* **TASK INPUTS**
====================

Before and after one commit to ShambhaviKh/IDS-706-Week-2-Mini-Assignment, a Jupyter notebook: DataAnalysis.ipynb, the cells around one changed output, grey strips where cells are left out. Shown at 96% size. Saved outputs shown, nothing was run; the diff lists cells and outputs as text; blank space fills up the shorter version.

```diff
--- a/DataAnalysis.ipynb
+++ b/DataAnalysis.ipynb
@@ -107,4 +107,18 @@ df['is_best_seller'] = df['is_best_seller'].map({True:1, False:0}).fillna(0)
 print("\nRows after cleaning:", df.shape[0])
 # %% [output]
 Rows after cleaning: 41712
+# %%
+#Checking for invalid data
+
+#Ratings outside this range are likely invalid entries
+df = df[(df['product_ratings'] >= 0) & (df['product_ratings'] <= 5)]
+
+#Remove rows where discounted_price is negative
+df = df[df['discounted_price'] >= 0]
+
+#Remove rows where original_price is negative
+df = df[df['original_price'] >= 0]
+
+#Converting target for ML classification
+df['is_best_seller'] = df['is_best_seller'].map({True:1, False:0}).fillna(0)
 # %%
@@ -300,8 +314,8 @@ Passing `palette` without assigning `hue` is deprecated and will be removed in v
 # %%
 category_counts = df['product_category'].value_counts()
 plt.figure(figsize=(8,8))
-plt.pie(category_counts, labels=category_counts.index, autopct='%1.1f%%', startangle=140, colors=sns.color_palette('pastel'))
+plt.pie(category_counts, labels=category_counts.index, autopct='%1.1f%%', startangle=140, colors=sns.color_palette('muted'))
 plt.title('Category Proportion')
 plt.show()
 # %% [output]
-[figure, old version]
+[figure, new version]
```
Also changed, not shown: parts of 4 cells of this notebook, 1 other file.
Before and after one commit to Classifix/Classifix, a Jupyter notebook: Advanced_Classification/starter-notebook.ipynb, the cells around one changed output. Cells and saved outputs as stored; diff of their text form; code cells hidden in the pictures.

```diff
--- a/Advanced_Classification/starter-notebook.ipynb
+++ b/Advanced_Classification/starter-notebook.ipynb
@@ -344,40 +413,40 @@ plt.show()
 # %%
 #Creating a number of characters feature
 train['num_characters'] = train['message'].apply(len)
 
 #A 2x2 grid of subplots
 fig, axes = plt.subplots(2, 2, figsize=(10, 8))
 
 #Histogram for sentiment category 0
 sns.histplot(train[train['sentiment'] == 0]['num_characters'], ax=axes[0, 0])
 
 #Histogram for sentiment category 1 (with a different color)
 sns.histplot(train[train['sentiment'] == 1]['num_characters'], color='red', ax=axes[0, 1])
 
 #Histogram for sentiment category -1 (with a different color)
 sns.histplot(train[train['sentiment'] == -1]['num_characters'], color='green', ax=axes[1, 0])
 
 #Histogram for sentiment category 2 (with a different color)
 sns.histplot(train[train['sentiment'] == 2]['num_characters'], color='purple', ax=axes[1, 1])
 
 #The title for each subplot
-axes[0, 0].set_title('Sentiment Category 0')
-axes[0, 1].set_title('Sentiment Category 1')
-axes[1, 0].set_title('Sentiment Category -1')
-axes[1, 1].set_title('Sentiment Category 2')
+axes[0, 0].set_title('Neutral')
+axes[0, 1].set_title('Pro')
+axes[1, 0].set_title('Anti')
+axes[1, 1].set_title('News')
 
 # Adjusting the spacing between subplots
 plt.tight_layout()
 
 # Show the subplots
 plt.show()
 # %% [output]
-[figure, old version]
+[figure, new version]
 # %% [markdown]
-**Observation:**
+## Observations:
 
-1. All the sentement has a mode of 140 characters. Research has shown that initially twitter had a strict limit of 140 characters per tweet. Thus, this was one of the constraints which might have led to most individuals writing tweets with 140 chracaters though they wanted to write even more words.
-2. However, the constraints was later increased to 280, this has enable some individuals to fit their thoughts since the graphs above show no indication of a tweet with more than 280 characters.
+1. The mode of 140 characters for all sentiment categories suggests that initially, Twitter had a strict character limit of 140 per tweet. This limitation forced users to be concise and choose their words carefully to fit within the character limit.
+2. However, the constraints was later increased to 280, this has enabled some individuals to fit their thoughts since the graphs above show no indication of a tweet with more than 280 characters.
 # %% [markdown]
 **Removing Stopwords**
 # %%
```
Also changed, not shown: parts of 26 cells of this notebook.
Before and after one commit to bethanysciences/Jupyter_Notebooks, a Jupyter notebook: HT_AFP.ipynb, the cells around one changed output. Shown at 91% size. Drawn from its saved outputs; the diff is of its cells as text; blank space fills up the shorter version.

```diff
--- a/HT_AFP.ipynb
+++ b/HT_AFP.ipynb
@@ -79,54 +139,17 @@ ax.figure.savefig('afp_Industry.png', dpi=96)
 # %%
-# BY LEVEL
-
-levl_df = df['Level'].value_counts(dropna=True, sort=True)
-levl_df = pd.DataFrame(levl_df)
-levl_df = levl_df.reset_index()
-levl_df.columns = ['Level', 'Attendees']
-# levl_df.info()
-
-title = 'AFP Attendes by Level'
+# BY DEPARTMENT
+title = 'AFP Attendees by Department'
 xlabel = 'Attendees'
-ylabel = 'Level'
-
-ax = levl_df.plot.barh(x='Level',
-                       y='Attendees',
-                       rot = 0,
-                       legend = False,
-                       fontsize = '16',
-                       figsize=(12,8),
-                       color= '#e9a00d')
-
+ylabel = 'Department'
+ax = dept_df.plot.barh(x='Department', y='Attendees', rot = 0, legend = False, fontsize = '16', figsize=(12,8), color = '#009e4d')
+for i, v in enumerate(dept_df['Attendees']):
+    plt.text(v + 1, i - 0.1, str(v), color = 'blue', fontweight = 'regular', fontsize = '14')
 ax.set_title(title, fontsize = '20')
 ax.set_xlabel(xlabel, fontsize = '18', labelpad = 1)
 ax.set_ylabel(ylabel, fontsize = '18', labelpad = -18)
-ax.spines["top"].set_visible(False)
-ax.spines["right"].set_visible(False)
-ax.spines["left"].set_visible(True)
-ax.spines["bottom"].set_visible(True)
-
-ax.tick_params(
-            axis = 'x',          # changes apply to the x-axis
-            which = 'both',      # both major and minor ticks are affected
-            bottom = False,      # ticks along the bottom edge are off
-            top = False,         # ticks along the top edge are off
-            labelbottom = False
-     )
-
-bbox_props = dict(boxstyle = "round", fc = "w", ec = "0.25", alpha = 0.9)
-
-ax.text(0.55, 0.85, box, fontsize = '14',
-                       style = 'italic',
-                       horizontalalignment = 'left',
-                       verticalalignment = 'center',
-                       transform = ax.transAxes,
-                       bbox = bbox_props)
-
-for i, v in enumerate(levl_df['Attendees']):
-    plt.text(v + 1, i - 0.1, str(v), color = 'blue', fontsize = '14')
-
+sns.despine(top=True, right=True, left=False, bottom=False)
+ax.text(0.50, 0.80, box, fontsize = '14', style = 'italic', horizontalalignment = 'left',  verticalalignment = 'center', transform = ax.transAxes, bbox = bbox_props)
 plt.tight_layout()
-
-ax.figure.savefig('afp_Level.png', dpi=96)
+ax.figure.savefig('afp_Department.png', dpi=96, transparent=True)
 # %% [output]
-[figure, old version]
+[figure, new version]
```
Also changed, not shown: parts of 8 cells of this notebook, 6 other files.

====================

Reproduce each entry word for word.

* **YOUR SOLUTION**
Before and after one commit to ShambhaviKh/IDS-706-Week-2-Mini-Assignment, a Jupyter notebook: DataAnalysis.ipynb, the cells around one changed output, grey strips where cells are left out. Shown at 96% size. Saved outputs shown, nothing was run; the diff lists cells and outputs as text; blank space fills up the shorter version.

```diff
--- a/DataAnalysis.ipynb
+++ b/DataAnalysis.ipynb
@@ -107,4 +107,18 @@ df['is_best_seller'] = df['is_best_seller'].map({True:1, False:0}).fillna(0)
 print("\nRows after cleaning:", df.shape[0])
 # %% [output]
 Rows after cleaning: 41712
+# %%
+#Checking for invalid data
+
+#Ratings outside this range are likely invalid entries
+df = df[(df['product_ratings'] >= 0) & (df['product_ratings'] <= 5)]
+
+#Remove rows where discounted_price is negative
+df = df[df['discounted_price'] >= 0]
+
+#Remove rows where original_price is negative
+df = df[df['original_price'] >= 0]
+
+#Converting target for ML classification
+df['is_best_seller'] = df['is_best_seller'].map({True:1, False:0}).fillna(0)
 # %%
@@ -300,8 +314,8 @@ Passing `palette` without assigning `hue` is deprecated and will be removed in v
 # %%
 category_counts = df['product_category'].value_counts()
 plt.figure(figsize=(8,8))
-plt.pie(category_counts, labels=category_counts.index, autopct='%1.1f%%', startangle=140, colors=sns.color_palette('pastel'))
+plt.pie(category_counts, labels=category_counts.index, autopct='%1.1f%%', startangle=140, colors=sns.color_palette('muted'))
 plt.title('Category Proportion')
 plt.show()
 # %% [output]
-[figure, old version]
+[figure, new version]
```
Also changed, not shown: parts of 4 cells of this notebook, 1 other file.
Before and after one commit to Classifix/Classifix, a Jupyter notebook: Advanced_Classification/starter-notebook.ipynb, the cells around one changed output. Cells and saved outputs as stored; diff of their text form; code cells hidden in the pictures.

```diff
--- a/Advanced_Classification/starter-notebook.ipynb
+++ b/Advanced_Classification/starter-notebook.ipynb
@@ -344,40 +413,40 @@ plt.show()
 # %%
 #Creating a number of characters feature
 train['num_characters'] = train['message'].apply(len)
 
 #A 2x2 grid of subplots
 fig, axes = plt.subplots(2, 2, figsize=(10, 8))
 
 #Histogram for sentiment category 0
 sns.histplot(train[train['sentiment'] == 0]['num_characters'], ax=axes[0, 0])
 
 #Histogram for sentiment category 1 (with a different color)
 sns.histplot(train[train['sentiment'] == 1]['num_characters'], color='red', ax=axes[0, 1])
 
 #Histogram for sentiment category -1 (with a different color)
 sns.histplot(train[train['sentiment'] == -1]['num_characters'], color='green', ax=axes[1, 0])
 
 #Histogram for sentiment category 2 (with a different color)
 sns.histplot(train[train['sentiment'] == 2]['num_characters'], color='purple', ax=axes[1, 1])
 
 #The title for each subplot
-axes[0, 0].set_title('Sentiment Category 0')
-axes[0, 1].set_title('Sentiment Category 1')
-axes[1, 0].set_title('Sentiment Category -1')
-axes[1, 1].set_title('Sentiment Category 2')
+axes[0, 0].set_title('Neutral')
+axes[0, 1].set_title('Pro')
+axes[1, 0].set_title('Anti')
+axes[1, 1].set_title('News')
 
 # Adjusting the spacing between subplots
 plt.tight_layout()
 
 # Show the subplots
 plt.show()
 # %% [output]
-[figure, old version]
+[figure, new version]
 # %% [markdown]
-**Observation:**
+## Observations:
 
-1. All the sentement has a mode of 140 characters. Research has shown that initially twitter had a strict limit of 140 characters per tweet. Thus, this was one of the constraints which might have led to most individuals writing tweets with 140 chracaters though they wanted to write even more words.
-2. However, the constraints was later increased to 280, this has enable some individuals to fit their thoughts since the graphs above show no indication of a tweet with more than 280 characters.
+1. The mode of 140 characters for all sentiment categories suggests that initially, Twitter had a strict character limit of 140 per tweet. This limitation forced users to be concise and choose their words carefully to fit within the character limit.
+2. However, the constraints was later increased to 280, this has enabled some individuals to fit their thoughts since the graphs above show no indication of a tweet with more than 280 characters.
 # %% [markdown]
 **Removing Stopwords**
 # %%
```
Also changed, not shown: parts of 26 cells of this notebook.
Before and after one commit to bethanysciences/Jupyter_Notebooks, a Jupyter notebook: HT_AFP.ipynb, the cells around one changed output. Shown at 91% size. Drawn from its saved outputs; the diff is of its cells as text; blank space fills up the shorter version.

```diff
--- a/HT_AFP.ipynb
+++ b/HT_AFP.ipynb
@@ -79,54 +139,17 @@ ax.figure.savefig('afp_Industry.png', dpi=96)
 # %%
-# BY LEVEL
-
-levl_df = df['Level'].value_counts(dropna=True, sort=True)
-levl_df = pd.DataFrame(levl_df)
-levl_df = levl_df.reset_index()
-levl_df.columns = ['Level', 'Attendees']
-# levl_df.info()
-
-title = 'AFP Attendes by Level'
+# BY DEPARTMENT
+title = 'AFP Attendees by Department'
 xlabel = 'Attendees'
-ylabel = 'Level'
-
-ax = levl_df.plot.barh(x='Level',
-                       y='Attendees',
-                       rot = 0,
-                       legend = False,
-                       fontsize = '16',
-                       figsize=(12,8),
-                       color= '#e9a00d')
-
+ylabel = 'Department'
+ax = dept_df.plot.barh(x='Department', y='Attendees', rot = 0, legend = False, fontsize = '16', figsize=(12,8), color = '#009e4d')
+for i, v in enumerate(dept_df['Attendees']):
+    plt.text(v + 1, i - 0.1, str(v), color = 'blue', fontweight = 'regular', fontsize = '14')
 ax.set_title(title, fontsize = '20')
 ax.set_xlabel(xlabel, fontsize = '18', labelpad = 1)
 ax.set_ylabel(ylabel, fontsize = '18', labelpad = -18)
-ax.spines["top"].set_visible(False)
-ax.spines["right"].set_visible(False)
-ax.spines["left"].set_visible(True)
-ax.spines["bottom"].set_visible(True)
-
-ax.tick_params(
-            axis = 'x',          # changes apply to the x-axis
-            which = 'both',      # both major and minor ticks are affected
-            bottom = False,      # ticks along the bottom edge are off
-            top = False,         # ticks along the top edge are off
-            labelbottom = False
-     )
-
-bbox_props = dict(boxstyle = "round", fc = "w", ec = "0.25", alpha = 0.9)
-
-ax.text(0.55, 0.85, box, fontsize = '14',
-                       style = 'italic',
-                       horizontalalignment = 'left',
-                       verticalalignment = 'center',
-                       transform = ax.transAxes,
-                       bbox = bbox_props)
-
-for i, v in enumerate(levl_df['Attendees']):
-    plt.text(v + 1, i - 0.1, str(v), color = 'blue', fontsize = '14')
-
+sns.despine(top=True, right=True, left=False, bottom=False)
+ax.text(0.50, 0.80, box, fontsize = '14', style = 'italic', horizontalalignment = 'left',  verticalalignment = 'center', transform = ax.transAxes, bbox = bbox_props)
 plt.tight_layout()
-
-ax.figure.savefig('afp_Level.png', dpi=96)
+ax.figure.savefig('afp_Department.png', dpi=96, transparent=True)
 # %% [output]
-[figure, old version]
+[figure, new version]
```
Also changed, not shown: parts of 8 cells of this notebook, 6 other files.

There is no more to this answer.